Work instructions
Whenever "them" occurs in a line of the material, list that line.
● ● ● ●
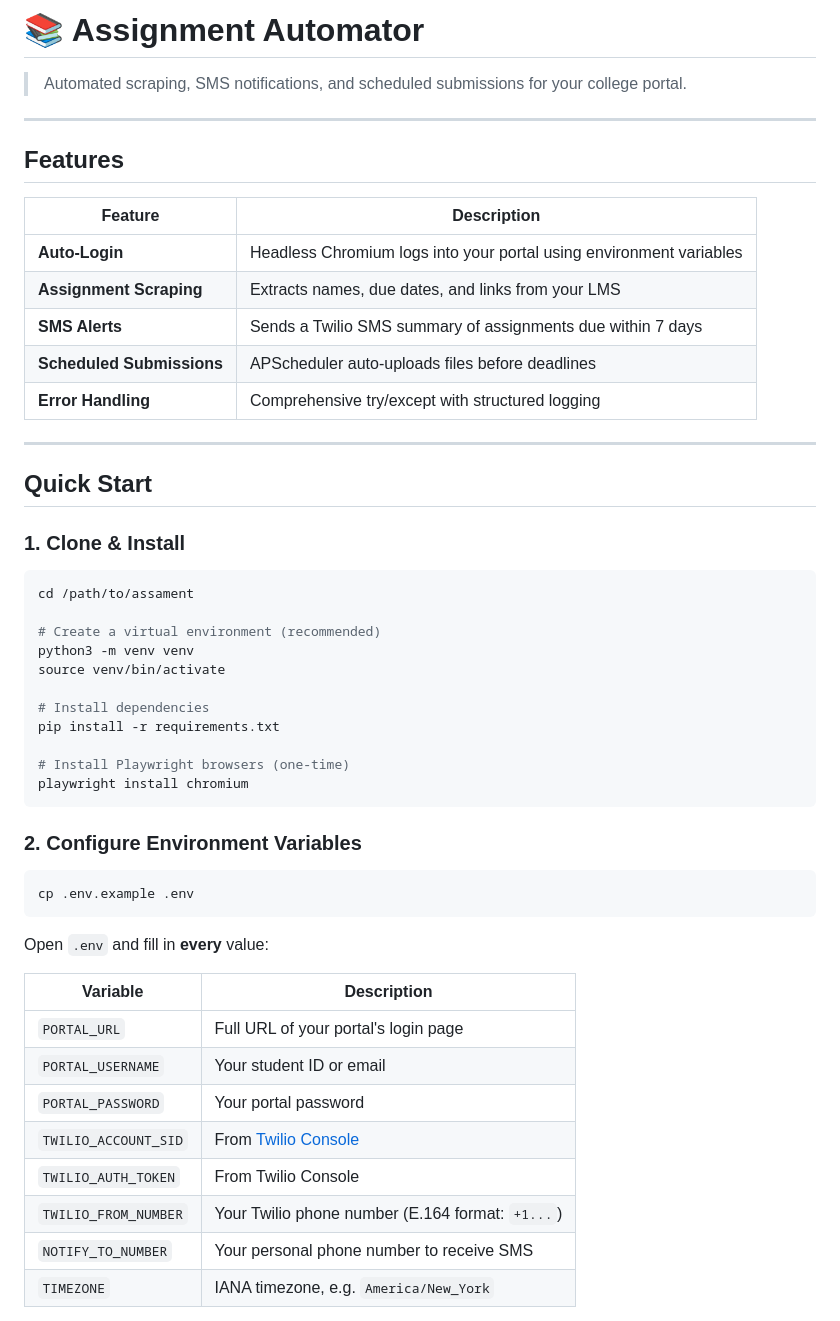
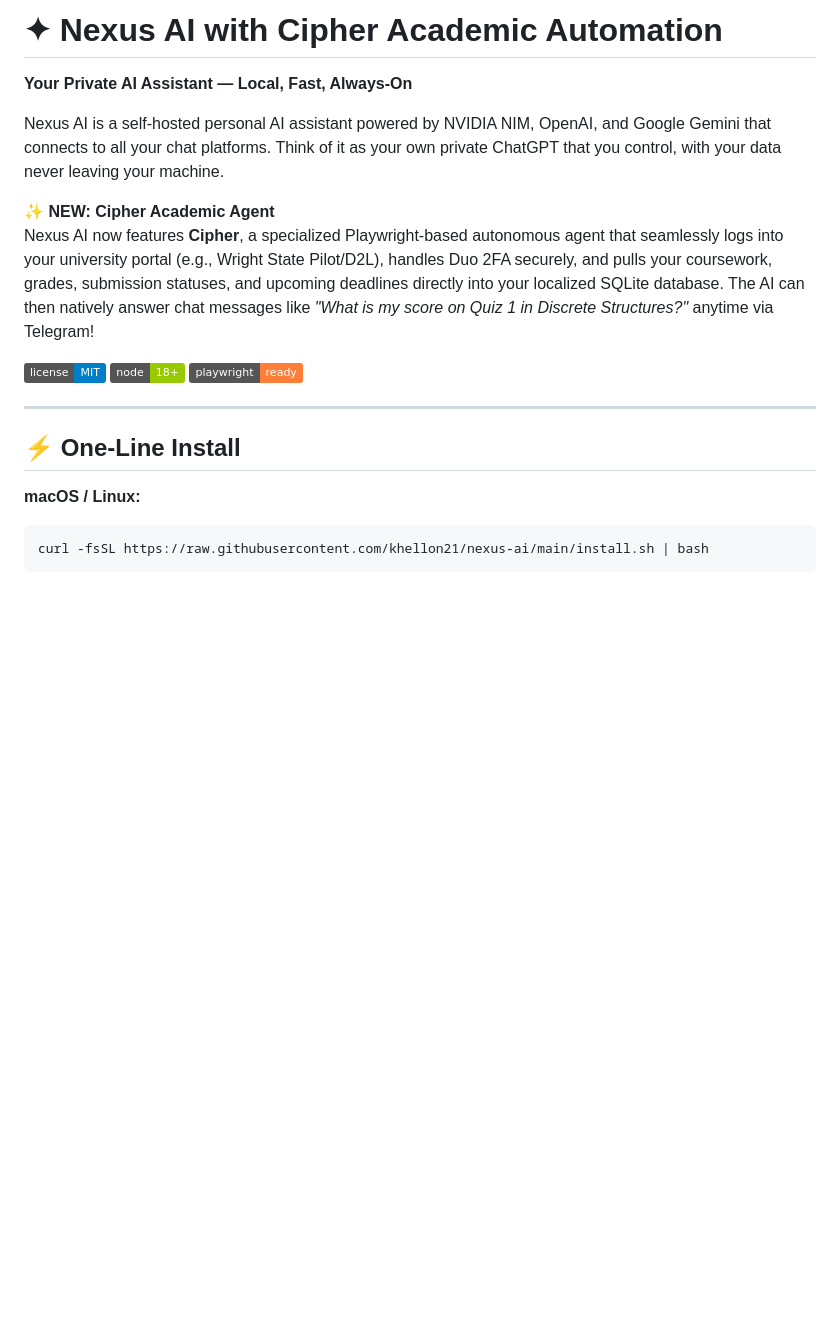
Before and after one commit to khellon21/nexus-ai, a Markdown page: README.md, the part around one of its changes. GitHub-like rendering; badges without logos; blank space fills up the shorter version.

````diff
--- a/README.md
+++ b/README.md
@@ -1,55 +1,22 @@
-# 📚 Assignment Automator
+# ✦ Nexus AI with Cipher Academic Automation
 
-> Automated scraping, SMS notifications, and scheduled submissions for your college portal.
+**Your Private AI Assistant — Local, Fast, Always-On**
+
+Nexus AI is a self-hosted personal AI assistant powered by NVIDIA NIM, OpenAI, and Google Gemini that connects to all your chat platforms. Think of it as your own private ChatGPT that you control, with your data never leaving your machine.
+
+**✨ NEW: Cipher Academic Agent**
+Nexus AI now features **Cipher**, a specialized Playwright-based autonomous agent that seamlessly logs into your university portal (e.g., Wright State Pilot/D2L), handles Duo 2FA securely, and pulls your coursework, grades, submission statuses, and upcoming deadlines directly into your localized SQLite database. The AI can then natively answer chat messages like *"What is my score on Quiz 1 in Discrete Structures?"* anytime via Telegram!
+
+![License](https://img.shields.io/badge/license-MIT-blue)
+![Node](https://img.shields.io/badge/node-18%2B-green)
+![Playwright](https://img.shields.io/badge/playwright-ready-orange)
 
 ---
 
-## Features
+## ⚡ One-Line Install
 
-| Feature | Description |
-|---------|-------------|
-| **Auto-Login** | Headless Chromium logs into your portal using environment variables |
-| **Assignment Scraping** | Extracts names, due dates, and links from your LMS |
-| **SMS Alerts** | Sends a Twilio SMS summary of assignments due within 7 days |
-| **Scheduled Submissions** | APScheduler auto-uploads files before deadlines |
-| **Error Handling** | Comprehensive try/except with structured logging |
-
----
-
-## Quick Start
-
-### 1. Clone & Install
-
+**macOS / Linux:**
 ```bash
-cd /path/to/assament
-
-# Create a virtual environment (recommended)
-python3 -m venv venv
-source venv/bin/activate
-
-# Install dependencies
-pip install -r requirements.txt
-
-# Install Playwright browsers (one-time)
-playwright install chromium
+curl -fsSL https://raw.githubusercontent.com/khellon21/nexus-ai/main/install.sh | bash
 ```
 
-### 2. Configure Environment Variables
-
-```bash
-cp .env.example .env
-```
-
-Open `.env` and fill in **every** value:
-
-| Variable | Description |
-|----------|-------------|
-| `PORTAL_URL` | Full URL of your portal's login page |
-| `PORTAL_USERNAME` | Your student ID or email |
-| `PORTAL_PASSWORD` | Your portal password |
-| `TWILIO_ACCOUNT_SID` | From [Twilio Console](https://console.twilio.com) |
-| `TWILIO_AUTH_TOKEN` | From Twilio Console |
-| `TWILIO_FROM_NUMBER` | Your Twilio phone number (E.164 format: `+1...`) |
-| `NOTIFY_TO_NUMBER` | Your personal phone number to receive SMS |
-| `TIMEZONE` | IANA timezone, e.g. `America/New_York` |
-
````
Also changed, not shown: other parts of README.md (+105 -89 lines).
● ● ● ●
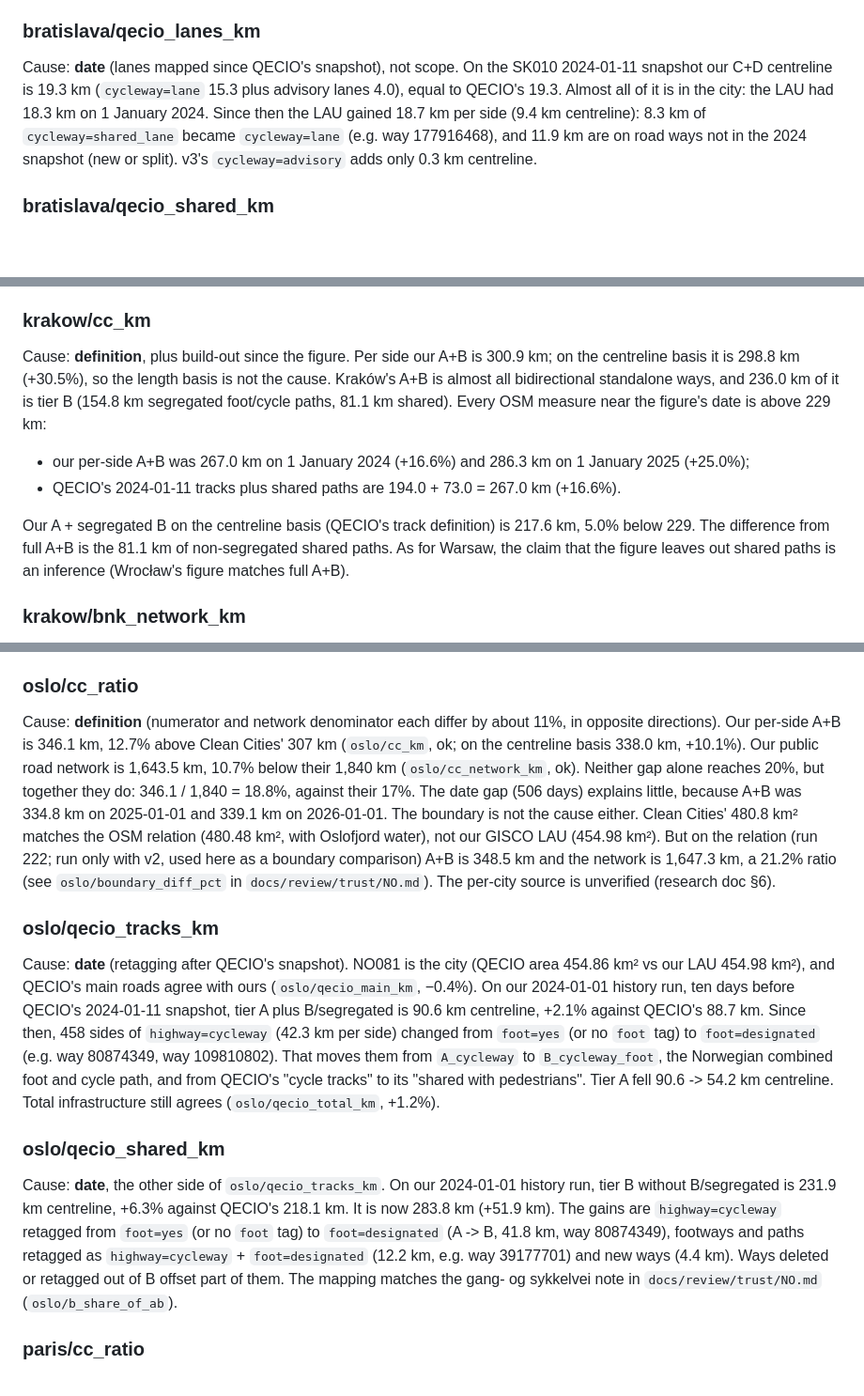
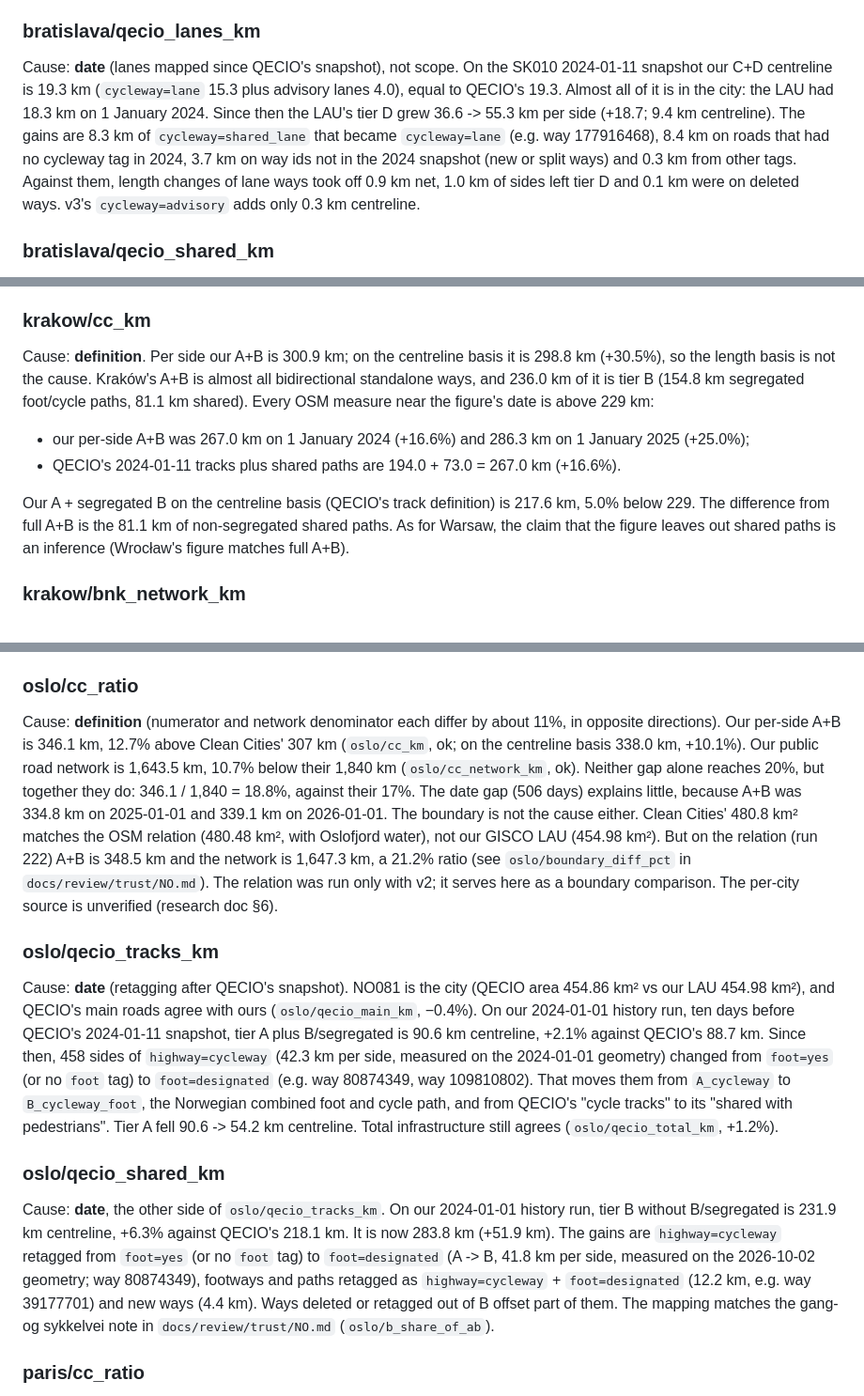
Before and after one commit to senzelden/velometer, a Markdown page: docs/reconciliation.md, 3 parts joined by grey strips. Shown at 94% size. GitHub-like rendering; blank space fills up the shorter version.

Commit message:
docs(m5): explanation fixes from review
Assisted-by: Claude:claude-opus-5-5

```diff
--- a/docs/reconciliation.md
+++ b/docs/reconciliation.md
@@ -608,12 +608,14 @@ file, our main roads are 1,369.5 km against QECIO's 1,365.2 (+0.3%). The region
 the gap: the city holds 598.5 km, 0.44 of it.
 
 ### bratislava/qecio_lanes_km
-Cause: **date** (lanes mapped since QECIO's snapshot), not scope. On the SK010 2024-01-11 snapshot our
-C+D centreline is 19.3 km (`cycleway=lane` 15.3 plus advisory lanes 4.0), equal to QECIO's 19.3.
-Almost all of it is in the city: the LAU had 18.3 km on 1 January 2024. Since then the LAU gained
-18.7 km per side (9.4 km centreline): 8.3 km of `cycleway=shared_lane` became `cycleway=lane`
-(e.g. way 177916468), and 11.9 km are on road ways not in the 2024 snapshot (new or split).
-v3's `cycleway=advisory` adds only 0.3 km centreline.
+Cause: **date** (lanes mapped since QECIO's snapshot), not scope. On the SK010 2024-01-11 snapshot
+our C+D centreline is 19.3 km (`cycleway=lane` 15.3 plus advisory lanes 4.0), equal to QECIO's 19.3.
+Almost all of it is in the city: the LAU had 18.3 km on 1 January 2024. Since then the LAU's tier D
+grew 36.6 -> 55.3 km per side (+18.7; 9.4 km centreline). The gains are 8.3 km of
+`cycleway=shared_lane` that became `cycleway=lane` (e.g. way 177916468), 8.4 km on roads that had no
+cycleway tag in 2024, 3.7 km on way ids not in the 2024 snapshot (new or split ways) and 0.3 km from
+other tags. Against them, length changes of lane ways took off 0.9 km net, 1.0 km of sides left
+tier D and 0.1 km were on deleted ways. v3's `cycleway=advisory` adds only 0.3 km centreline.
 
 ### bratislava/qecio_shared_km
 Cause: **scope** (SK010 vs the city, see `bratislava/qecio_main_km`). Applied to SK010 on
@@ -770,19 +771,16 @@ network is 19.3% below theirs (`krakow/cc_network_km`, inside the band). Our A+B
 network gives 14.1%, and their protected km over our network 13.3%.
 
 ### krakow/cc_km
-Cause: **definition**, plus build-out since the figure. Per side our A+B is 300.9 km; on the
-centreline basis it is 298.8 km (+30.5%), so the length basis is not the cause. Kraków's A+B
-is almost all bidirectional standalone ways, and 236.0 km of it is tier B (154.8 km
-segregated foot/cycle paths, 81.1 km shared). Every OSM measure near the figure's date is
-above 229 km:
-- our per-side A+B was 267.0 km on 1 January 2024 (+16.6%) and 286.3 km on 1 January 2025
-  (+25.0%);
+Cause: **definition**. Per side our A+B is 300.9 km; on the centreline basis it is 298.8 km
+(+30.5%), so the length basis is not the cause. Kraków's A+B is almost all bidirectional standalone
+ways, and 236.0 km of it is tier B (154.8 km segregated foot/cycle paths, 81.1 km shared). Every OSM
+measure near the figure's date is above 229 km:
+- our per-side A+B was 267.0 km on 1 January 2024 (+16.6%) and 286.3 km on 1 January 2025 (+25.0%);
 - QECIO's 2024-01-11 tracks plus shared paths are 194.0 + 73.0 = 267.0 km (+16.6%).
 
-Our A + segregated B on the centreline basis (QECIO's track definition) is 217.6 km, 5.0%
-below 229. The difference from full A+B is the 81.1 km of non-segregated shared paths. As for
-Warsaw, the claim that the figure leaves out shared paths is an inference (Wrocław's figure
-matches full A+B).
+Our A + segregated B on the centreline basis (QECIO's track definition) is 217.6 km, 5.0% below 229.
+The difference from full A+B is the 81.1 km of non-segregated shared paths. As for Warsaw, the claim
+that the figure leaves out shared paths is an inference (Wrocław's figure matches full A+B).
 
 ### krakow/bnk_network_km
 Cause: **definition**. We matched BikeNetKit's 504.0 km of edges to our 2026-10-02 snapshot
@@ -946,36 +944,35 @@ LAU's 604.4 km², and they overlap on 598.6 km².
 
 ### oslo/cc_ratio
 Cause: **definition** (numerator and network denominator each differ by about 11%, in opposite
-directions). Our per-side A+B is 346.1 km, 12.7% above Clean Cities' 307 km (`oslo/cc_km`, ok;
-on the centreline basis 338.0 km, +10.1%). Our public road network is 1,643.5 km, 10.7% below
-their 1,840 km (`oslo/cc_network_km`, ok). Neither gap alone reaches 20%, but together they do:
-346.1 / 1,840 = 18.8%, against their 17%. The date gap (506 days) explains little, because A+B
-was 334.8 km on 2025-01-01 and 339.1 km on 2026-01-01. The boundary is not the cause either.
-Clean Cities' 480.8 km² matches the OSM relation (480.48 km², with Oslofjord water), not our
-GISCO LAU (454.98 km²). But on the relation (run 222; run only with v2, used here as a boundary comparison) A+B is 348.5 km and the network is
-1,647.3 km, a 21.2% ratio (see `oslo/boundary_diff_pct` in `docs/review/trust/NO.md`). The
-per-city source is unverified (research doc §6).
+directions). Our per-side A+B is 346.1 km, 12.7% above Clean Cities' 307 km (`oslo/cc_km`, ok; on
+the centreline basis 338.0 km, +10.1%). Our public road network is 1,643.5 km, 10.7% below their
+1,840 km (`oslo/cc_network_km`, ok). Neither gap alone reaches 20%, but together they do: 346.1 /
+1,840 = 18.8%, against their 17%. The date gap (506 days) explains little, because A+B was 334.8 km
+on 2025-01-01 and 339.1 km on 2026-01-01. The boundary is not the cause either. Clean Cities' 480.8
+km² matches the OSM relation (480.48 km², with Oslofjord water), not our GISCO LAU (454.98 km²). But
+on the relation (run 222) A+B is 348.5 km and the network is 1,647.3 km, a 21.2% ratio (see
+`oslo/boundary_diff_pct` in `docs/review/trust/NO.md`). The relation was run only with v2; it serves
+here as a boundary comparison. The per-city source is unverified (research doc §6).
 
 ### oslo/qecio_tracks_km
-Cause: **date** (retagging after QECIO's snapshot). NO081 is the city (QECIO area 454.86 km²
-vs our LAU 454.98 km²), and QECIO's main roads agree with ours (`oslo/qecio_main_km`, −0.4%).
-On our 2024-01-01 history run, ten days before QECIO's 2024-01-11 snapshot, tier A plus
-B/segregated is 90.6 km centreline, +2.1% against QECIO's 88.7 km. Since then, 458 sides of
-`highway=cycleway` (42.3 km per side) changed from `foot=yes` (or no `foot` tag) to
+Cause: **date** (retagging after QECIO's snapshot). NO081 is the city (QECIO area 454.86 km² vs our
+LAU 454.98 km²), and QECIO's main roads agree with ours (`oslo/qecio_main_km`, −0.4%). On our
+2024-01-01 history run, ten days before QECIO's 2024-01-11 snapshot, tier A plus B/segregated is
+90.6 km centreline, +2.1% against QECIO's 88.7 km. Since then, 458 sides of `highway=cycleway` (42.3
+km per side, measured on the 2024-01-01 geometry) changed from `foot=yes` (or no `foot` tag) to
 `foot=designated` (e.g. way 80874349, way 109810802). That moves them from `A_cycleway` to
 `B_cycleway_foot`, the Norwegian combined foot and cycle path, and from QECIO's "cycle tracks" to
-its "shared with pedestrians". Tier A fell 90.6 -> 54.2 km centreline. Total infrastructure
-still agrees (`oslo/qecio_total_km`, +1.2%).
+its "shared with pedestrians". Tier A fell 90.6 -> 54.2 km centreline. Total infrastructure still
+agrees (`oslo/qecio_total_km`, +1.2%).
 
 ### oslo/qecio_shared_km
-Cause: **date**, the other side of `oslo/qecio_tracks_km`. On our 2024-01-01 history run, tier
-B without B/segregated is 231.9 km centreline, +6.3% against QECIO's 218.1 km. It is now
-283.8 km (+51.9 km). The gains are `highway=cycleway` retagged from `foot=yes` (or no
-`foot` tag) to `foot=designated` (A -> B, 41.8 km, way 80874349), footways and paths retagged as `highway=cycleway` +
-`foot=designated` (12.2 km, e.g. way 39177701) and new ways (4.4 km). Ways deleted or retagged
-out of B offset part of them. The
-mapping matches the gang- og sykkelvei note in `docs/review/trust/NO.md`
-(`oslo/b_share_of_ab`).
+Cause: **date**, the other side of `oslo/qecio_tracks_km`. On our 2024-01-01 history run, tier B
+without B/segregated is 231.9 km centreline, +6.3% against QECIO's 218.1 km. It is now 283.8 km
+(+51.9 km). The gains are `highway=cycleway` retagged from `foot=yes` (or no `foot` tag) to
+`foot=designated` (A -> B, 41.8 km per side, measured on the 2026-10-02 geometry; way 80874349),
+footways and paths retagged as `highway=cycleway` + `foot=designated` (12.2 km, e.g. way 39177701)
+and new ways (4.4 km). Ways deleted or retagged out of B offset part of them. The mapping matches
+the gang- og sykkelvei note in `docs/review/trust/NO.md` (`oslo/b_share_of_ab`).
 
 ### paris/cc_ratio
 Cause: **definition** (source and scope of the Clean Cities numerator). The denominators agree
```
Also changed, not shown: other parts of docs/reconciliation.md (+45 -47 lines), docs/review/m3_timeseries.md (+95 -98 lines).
● ● ● ●
Output of the task
+other tags. Against them, length changes of lane ways took off 0.9 km net, 1.0 km of sides left
 `foot=designated` (e.g. way 80874349, way 109810802). That moves them from `A_cycleway` to
-out of B offset part of them. The
+and new ways (4.4 km). Ways deleted or retagged out of B offset part of them. The mapping matches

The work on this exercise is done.